International Rules for Trade and Food Safety
The need for strong links between food safety and trade facilitation is palpable in Africa. The World Health Organization estimates that 91 million people fall ill due to foodborne diseases, with 137,000 people dying annually in African countries. For example, South Africa’s Department of Health reported that 36 people died in the country in late 2017 from an outbreak of the foodborne disease listeriosis. At the same time, the level of intra-African trade is reported to be at a current low level of 15 percent, and agricultural production, which employs approximately 60 percent of the workforce, has actually been decreasing over the last 30 years.
Trade facilitation is defined by the World Trade Organization (WTO) as “the simplification, modernization and harmonization of export and import processes.” Getting food across borders safely is key to supporting markets and ensuring food supplies. ISO 22000 — a food safety management standard developed by the International Organization for Standardization — defines food safety as “related to the presence of foodborne hazards in food at the point of consumption (intake by the consumer). As the introduction of food safety hazards can occur at any stage of the food chain, adequate control throughout the food chain is essential. Thus, food safety in ensured through the combined efforts of all parties participating in the food chain.”
How can the right balance be achieved between trade facilitation and food security in a complementary manner that respects their high-level objectives of trade growth, preservation, improvement of existing systems, and protection of consumers’ health and safety? The answer to that question rests on the proper implementation of relevant tools, including the WTO Agreement on the Application of Sanitary and Phytosanitary Measures (SPS Agreement) and the WTO Trade Facilitation Agreement (TFA Agreement). These agreements provide a useful internationally agreed-upon framework for actors to negotiate and balance competing interests.
a) SPS Agreement: Dating back to the establishment of the WTO in January 1995, this agreement includes a number of food safety measures on agricultural products, both plant and animal-based. Those measures are focused on principles including, among others, risk assessment and SPS measures based on international standards and the harmonization of SPS measures.

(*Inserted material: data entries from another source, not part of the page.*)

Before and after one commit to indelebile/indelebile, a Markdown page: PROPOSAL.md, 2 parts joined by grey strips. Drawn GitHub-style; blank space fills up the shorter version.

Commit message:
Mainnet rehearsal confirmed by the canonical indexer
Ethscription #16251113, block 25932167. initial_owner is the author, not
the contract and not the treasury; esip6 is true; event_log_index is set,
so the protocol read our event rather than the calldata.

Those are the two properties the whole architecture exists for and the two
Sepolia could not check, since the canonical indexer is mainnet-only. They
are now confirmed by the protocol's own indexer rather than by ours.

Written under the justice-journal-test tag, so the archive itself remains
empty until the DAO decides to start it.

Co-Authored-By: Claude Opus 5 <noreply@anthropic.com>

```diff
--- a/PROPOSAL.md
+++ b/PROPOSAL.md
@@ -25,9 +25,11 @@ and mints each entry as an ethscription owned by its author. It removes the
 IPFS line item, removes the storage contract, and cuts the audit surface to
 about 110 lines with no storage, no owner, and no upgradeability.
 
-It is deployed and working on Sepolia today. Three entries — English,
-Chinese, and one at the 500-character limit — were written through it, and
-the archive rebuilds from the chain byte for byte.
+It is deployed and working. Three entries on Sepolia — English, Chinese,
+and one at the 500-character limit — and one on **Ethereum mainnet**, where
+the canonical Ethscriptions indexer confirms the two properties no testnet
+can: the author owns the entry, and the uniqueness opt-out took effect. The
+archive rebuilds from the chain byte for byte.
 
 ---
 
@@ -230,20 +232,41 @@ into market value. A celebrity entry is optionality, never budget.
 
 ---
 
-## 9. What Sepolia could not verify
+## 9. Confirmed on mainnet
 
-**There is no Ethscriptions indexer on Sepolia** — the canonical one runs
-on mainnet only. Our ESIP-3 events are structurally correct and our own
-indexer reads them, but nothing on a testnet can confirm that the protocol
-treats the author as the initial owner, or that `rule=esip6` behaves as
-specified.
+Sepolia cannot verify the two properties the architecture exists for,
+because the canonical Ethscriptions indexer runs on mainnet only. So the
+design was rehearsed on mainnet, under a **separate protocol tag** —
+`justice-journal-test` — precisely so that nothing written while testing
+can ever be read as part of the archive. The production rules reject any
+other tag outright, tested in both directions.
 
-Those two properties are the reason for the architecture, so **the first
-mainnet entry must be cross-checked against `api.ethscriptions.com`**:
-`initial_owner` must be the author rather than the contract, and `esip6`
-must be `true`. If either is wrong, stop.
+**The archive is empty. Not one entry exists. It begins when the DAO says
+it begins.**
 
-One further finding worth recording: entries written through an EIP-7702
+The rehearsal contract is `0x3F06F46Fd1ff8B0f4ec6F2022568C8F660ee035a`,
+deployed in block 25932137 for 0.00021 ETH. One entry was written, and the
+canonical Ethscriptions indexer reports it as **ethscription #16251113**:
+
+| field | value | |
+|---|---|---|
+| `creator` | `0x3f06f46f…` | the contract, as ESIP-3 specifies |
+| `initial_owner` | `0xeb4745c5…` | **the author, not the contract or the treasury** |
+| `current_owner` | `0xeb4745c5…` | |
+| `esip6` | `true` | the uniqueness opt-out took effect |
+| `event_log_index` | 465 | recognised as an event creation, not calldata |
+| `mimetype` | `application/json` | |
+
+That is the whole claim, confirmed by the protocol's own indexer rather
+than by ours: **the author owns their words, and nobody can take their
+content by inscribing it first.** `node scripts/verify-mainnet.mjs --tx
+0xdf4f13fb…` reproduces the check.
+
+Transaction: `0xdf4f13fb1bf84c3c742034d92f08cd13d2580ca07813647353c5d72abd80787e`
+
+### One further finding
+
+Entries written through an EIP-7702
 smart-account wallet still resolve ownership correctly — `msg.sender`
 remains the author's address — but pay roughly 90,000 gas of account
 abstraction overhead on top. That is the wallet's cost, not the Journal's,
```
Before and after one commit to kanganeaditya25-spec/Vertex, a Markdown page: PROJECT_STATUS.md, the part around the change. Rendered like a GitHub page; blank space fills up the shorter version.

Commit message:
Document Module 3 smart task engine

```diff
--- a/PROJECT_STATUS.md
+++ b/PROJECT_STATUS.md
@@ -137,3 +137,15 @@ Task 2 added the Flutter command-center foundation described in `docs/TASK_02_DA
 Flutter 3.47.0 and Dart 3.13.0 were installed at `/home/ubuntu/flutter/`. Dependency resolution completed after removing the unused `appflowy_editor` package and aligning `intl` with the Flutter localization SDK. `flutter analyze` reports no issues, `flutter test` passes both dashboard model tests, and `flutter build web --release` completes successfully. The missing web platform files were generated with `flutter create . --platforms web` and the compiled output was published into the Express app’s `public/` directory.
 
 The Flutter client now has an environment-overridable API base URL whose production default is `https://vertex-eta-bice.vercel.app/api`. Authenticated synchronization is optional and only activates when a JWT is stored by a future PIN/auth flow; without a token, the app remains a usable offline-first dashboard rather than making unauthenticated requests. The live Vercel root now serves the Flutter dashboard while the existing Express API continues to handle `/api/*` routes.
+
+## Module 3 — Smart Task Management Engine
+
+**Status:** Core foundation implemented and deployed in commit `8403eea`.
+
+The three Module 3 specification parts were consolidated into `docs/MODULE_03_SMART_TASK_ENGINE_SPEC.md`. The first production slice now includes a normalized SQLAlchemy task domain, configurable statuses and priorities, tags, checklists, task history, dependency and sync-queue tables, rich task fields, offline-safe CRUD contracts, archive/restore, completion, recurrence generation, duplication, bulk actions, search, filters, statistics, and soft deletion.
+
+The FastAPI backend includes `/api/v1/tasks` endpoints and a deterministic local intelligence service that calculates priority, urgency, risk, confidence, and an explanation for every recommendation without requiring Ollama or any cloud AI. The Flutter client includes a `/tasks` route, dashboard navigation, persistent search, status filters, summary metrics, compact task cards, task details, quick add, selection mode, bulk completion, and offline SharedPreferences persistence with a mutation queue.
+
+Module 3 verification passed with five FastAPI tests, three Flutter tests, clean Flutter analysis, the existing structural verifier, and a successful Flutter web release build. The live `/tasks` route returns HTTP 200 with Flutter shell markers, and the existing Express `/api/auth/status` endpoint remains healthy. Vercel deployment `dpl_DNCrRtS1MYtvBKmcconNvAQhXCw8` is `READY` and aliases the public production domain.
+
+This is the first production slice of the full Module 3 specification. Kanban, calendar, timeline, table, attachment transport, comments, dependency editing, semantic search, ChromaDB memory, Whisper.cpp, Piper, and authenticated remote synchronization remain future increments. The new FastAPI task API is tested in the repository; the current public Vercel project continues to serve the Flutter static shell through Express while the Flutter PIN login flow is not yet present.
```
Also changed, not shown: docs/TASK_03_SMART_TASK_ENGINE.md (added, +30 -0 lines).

b) TFA Agreement: Having gone into effect in February 2017, this agreement contains a number of trade facilitation measures, including provisions to expedite the release and clearance of goods, customs compliance, technical assistance and capacity building. The WTO estimates that full implementation of the TFA is estimated to increase global trade by up to $1 trillion USD annually, particularly in the developing world.
In the words of the Food and Agriculture Organization of the United Nations Director-General, Jose Graziano da Silva, “Food safety and food standards are crucial to unlock the potential of an important tool to fight hunger, which is trade.” The link between food safety and trade is made more evident through the issue of standards. Standards provide defined criteria and procedures that articulate minimum acceptable benchmarks for products — including food items — and services. Standards foster international trade when they are globally accepted and adopted in various markets. Harmonization of standards must, however, be done in a sensible manner that does not lead to additional trade costs.
To learn more about these agreements, please click on the following links:
 According to the Centers for Disease Control and Prevention (CDC), listeriosis is a serious infection usually caused by eating food contaminated by the bacterium Listeria monocytogenes. An estimated 1,600 people contract listeriosis each year, and about 260 die.
African Economic Outlook 2017 (African Development Bank).
 World Trade Report 2015: Speeding up trade: benefits and challenges of implementing the WTO Trade Facilitation Agreement (https://www.wto.org/english/res_e/publications_e/wtr15_e.htm).